WHAT YOU WILL DO: Beginning at the first line of the data, print each line exactly, stopping after the line that contains "the tolerance f".
*** Opening of GIVEN DATA ***
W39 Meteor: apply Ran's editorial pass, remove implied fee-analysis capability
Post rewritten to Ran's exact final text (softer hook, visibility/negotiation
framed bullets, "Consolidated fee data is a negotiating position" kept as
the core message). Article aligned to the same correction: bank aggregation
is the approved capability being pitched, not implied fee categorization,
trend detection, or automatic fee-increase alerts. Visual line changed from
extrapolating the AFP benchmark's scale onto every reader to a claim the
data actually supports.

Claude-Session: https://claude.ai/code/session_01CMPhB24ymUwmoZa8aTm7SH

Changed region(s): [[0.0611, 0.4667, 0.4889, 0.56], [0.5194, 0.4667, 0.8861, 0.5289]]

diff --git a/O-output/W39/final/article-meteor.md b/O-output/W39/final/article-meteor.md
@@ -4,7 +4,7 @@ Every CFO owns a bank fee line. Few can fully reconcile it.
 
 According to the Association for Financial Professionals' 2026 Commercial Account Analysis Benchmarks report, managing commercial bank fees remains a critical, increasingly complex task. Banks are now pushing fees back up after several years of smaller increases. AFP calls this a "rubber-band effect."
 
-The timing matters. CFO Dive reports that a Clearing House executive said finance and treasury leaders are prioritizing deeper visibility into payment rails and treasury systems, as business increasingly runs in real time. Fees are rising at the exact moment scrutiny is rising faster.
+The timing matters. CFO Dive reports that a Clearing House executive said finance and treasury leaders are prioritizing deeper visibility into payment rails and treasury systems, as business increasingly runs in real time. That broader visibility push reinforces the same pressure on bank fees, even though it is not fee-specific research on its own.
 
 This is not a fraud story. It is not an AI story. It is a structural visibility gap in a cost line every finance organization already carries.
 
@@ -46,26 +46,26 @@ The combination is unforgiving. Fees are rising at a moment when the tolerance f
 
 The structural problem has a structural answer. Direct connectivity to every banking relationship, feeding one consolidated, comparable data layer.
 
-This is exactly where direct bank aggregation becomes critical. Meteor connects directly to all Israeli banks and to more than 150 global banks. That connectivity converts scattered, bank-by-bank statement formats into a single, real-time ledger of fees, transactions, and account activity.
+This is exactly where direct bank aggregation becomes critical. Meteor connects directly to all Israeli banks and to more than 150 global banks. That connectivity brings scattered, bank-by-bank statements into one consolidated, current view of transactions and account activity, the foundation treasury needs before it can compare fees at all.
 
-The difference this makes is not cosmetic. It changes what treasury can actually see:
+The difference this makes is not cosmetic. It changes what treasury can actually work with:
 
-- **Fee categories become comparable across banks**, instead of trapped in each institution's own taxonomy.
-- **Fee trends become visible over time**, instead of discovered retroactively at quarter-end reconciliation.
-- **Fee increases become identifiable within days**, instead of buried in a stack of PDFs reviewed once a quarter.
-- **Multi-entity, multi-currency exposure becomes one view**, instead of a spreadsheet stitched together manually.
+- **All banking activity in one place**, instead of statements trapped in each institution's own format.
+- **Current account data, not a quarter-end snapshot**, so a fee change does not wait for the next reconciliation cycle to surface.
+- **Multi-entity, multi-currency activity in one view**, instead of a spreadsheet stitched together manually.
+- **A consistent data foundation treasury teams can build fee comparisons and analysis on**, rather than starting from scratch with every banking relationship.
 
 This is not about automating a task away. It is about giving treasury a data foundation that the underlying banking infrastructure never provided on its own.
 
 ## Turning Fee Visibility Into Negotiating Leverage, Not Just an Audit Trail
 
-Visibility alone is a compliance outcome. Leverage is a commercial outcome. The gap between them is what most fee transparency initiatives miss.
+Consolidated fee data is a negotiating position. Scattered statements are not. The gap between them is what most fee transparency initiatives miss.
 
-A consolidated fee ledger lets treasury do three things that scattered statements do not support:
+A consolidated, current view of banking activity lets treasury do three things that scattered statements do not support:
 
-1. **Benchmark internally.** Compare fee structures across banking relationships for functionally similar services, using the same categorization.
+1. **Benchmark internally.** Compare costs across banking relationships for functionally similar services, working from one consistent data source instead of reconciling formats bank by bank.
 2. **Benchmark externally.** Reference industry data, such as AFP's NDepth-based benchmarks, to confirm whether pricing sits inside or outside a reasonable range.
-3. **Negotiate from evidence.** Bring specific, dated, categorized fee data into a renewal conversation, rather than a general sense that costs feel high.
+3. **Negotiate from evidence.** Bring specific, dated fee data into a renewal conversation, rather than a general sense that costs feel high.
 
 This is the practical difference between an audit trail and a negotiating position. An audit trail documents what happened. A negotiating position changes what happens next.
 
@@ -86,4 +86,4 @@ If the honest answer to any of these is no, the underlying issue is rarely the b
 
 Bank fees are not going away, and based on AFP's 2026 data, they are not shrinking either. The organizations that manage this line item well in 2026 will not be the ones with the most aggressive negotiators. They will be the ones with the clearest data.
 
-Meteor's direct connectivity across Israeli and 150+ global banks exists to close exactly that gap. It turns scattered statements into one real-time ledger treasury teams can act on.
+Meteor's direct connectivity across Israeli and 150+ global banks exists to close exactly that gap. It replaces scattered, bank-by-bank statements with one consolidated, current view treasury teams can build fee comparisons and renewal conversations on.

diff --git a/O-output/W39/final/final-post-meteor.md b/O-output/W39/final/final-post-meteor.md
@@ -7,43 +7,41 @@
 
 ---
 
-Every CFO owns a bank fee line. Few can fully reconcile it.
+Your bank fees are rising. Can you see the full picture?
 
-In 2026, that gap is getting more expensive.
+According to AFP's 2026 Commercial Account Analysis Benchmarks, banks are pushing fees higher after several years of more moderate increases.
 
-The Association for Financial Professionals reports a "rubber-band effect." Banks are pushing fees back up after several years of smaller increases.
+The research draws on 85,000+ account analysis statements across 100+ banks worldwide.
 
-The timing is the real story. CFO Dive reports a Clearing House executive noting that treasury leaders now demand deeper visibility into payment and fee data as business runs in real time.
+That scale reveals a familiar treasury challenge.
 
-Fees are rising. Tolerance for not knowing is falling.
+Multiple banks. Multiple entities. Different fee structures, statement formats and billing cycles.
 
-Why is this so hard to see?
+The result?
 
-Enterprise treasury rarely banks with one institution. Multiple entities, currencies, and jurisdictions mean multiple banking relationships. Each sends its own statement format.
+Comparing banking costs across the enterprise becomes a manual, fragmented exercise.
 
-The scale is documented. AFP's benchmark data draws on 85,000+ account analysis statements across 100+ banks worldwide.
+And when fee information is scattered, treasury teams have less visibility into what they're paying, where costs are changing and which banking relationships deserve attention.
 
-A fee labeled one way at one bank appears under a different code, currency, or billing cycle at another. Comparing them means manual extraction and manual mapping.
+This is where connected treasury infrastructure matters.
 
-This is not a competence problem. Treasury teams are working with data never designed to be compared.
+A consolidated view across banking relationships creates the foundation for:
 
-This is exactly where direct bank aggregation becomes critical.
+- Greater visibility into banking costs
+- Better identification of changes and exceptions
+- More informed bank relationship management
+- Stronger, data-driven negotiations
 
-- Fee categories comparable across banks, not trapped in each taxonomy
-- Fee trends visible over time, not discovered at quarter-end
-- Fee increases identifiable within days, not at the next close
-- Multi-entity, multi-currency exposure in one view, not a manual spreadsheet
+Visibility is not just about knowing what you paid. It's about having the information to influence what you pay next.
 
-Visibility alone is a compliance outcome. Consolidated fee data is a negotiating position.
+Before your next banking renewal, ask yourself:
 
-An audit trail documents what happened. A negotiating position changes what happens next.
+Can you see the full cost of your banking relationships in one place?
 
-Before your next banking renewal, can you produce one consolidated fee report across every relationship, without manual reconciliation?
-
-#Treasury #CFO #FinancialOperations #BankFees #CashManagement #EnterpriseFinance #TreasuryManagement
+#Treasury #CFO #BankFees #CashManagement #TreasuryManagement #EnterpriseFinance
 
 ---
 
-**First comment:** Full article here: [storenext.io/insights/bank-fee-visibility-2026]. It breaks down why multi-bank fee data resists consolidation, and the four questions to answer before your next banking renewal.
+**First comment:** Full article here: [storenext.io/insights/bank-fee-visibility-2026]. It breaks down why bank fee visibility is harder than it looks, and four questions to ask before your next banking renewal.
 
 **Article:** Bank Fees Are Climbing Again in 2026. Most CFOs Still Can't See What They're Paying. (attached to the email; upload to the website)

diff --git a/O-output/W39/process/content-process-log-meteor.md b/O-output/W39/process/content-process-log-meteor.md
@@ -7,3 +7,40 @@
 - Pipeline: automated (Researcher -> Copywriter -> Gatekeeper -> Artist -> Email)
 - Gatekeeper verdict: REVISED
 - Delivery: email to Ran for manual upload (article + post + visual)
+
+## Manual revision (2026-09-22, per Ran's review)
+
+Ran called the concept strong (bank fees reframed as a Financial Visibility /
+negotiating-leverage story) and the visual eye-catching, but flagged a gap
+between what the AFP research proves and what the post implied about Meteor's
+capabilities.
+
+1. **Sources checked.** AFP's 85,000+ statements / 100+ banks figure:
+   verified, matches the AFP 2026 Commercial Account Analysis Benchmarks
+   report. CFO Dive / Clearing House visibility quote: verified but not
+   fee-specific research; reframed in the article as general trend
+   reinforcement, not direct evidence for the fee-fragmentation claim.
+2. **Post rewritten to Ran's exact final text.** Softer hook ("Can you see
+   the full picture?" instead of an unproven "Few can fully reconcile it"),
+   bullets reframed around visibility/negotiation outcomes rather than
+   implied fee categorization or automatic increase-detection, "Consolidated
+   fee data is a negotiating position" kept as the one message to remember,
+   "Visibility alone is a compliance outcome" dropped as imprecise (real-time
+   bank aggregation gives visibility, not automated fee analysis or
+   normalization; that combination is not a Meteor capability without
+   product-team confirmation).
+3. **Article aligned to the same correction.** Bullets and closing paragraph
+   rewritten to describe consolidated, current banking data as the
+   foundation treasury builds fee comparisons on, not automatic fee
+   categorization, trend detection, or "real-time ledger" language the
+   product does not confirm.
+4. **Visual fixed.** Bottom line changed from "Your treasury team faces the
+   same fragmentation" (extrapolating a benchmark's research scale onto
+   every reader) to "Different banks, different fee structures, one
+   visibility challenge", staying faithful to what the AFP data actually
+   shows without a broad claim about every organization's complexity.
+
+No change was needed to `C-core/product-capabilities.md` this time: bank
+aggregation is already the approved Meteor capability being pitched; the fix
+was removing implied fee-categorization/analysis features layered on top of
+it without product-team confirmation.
*** Close of GIVEN DATA ***
YOUR SOLUTION:
W39 Meteor: apply Ran's editorial pass, remove implied fee-analysis capability
Post rewritten to Ran's exact final text (softer hook, visibility/negotiation
framed bullets, "Consolidated fee data is a negotiating position" kept as
the core message). Article aligned to the same correction: bank aggregation
is the approved capability being pitched, not implied fee categorization,
trend detection, or automatic fee-increase alerts. Visual line changed from
extrapolating the AFP benchmark's scale onto every reader to a claim the
data actually supports.

Claude-Session: https://claude.ai/code/session_01CMPhB24ymUwmoZa8aTm7SH

Changed region(s): [[0.0611, 0.4667, 0.4889, 0.56], [0.5194, 0.4667, 0.8861, 0.5289]]

diff --git a/O-output/W39/final/article-meteor.md b/O-output/W39/final/article-meteor.md
@@ -4,7 +4,7 @@ Every CFO owns a bank fee line. Few can fully reconcile it.
 
 According to the Association for Financial Professionals' 2026 Commercial Account Analysis Benchmarks report, managing commercial bank fees remains a critical, increasingly complex task. Banks are now pushing fees back up after several years of smaller increases. AFP calls this a "rubber-band effect."
 
-The timing matters. CFO Dive reports that a Clearing House executive said finance and treasury leaders are prioritizing deeper visibility into payment rails and treasury systems, as business increasingly runs in real time. Fees are rising at the exact moment scrutiny is rising faster.
+The timing matters. CFO Dive reports that a Clearing House executive said finance and treasury leaders are prioritizing deeper visibility into payment rails and treasury systems, as business increasingly runs in real time. That broader visibility push reinforces the same pressure on bank fees, even though it is not fee-specific research on its own.
 
 This is not a fraud story. It is not an AI story. It is a structural visibility gap in a cost line every finance organization already carries.
 
@@ -46,26 +46,26 @@ The combination is unforgiving. Fees are rising at a moment when the tolerance f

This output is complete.